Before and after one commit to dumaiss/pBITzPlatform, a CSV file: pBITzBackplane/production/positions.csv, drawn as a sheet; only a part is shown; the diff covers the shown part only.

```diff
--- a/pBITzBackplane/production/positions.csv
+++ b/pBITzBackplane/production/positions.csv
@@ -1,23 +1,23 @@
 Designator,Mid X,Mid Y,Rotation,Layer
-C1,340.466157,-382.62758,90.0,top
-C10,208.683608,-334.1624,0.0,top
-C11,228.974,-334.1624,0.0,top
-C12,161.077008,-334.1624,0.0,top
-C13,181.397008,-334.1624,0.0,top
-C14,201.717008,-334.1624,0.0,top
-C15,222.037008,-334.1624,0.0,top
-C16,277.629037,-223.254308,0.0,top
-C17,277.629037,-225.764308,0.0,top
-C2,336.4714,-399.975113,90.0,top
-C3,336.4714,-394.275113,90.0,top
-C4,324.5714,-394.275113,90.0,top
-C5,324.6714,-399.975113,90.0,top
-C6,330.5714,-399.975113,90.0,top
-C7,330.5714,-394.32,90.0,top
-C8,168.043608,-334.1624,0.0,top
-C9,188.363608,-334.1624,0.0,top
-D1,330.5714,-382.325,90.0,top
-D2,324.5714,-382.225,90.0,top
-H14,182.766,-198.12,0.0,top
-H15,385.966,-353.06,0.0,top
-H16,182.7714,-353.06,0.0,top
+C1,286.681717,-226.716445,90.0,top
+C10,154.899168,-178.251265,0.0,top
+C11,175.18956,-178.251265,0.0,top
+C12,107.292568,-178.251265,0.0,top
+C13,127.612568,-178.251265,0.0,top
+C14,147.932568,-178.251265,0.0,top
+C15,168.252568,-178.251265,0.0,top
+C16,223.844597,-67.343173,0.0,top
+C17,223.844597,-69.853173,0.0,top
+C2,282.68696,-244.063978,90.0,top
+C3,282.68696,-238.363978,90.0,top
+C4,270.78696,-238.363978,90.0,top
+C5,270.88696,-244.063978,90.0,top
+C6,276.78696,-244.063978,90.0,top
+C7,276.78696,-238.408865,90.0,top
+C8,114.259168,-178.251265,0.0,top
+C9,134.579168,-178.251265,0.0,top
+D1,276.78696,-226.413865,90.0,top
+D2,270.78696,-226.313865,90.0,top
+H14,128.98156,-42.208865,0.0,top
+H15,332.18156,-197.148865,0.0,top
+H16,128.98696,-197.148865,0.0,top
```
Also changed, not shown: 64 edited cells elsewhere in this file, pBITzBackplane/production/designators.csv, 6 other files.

┄┄┄┄┄┄┄┄┄┄

TRY IT> Using the data above, tally each line in which "shown" appears and give the number with no other words.

WRITTEN SOLUTION> 2